Merkel came across the play her freshman year while in search of plays for women.
“I was actually looking for monologues, but there are no monologues in ‘The Wolves,’” she said. “But I immediately re-read the script,” she said.
The script relays with startling accuracy the dialogues of teenage girls, the overlapping dialogue, the inside jokes, the talks about both boys and politics and references to both School House Rock and Game of Thrones. The dialogue begs comparison to that of the TV show “Gilmore Girls,” but as a less whimsical version.
“I enjoyed watching a story about teenage girls and the conversations they have about the hard issues in life,” said audience member Emily Thorington.
The audience only witnesses snapshots of the girls’ lives — limited to the discussions around warm-ups of each game. However, there is plenty of drama to go around. The girls are fierce and forward and over-the-top, yet at the same time they are subtle, restrained, and fearful. The power of the play lies not only in all the things the girls say (which there is a lot), but also with what tragic things are left unsaid.
Playwright DeLappe referred to the teammates as “warriors” in an interview with Independent.
“At a certain point I thought I was writing a war movie. Instead of a bunch of 19-year-old men going to battle, it was a group of 16-year-old girls going to a soccer game. And that’s a different type of war,” she said.

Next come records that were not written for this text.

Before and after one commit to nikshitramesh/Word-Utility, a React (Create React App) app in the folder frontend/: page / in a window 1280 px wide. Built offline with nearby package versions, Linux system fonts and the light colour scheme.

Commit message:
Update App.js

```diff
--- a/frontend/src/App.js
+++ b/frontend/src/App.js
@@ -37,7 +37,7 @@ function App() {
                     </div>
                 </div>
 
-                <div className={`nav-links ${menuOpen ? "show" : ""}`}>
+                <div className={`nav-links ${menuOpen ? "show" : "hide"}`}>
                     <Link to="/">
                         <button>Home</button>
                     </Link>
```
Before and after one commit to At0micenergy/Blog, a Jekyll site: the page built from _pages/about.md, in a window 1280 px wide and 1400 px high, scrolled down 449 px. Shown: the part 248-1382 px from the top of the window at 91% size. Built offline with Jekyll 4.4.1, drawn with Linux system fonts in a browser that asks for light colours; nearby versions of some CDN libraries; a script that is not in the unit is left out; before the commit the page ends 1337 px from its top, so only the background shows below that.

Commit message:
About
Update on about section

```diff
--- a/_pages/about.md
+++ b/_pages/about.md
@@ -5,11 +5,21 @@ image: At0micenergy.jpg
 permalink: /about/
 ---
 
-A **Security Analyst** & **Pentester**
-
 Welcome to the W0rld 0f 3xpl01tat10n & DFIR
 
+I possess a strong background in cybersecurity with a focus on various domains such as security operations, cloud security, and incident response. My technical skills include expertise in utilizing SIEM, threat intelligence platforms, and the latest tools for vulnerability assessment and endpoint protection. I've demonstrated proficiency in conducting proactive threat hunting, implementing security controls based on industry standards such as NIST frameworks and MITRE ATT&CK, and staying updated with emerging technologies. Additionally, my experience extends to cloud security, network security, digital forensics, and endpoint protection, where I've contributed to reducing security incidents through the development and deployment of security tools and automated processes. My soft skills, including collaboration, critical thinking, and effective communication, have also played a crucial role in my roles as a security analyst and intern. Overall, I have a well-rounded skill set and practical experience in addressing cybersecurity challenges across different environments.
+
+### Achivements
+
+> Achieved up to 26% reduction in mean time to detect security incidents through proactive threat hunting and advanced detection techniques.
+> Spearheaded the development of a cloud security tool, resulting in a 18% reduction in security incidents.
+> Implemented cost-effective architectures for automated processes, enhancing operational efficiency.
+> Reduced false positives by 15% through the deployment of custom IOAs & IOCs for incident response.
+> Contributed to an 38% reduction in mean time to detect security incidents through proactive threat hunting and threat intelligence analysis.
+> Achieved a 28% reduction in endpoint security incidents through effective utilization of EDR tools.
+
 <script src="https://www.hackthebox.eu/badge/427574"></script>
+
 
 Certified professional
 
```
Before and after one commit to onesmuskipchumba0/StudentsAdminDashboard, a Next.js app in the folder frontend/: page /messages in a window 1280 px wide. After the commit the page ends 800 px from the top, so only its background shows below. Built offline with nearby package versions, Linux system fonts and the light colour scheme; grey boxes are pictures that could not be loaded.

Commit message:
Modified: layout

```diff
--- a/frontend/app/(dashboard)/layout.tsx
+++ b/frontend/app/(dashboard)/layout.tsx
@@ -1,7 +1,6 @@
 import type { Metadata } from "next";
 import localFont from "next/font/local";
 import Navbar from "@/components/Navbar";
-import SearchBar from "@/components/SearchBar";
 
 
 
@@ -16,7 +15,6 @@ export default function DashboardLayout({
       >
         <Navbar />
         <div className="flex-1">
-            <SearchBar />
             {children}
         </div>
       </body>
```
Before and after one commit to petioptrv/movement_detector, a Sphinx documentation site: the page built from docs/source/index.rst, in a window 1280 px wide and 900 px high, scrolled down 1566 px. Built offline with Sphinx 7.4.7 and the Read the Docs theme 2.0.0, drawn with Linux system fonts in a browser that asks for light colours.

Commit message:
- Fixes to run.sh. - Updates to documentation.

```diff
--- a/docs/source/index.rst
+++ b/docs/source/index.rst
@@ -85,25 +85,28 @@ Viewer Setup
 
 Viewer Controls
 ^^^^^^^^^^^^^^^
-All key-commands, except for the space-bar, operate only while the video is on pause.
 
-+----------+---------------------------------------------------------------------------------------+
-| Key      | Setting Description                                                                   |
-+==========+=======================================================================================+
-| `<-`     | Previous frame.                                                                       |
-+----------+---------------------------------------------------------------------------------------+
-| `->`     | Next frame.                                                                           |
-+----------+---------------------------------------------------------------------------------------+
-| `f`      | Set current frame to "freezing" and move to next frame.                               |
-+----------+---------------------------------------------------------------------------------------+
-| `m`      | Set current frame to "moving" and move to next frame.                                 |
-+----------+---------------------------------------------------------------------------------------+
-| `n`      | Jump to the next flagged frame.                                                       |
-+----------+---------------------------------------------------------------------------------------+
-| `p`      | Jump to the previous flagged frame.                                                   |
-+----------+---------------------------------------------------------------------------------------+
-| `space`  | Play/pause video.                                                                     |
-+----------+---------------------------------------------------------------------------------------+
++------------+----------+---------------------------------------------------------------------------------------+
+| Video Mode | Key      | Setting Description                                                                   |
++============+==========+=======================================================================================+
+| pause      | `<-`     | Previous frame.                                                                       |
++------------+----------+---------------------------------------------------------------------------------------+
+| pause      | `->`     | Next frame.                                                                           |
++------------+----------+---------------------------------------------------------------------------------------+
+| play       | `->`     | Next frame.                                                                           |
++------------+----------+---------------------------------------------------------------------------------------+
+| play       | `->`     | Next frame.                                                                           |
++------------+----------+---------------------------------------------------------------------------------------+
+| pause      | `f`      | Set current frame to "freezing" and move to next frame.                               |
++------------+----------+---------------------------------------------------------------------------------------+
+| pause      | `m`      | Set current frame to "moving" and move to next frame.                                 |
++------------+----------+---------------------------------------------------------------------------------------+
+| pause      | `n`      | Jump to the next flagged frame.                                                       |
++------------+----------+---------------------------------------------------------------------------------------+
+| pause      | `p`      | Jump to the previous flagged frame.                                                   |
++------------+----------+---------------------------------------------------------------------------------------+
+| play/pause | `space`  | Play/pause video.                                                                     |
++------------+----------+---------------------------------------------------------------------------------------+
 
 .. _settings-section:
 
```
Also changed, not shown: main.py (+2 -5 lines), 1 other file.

[Photo courtesy of Clare Weigel]
Kathryn has returned as our Features Editor. She is a junior Journalism & Mass Communications major with a concentration in print and is from Atlanta, Georgia.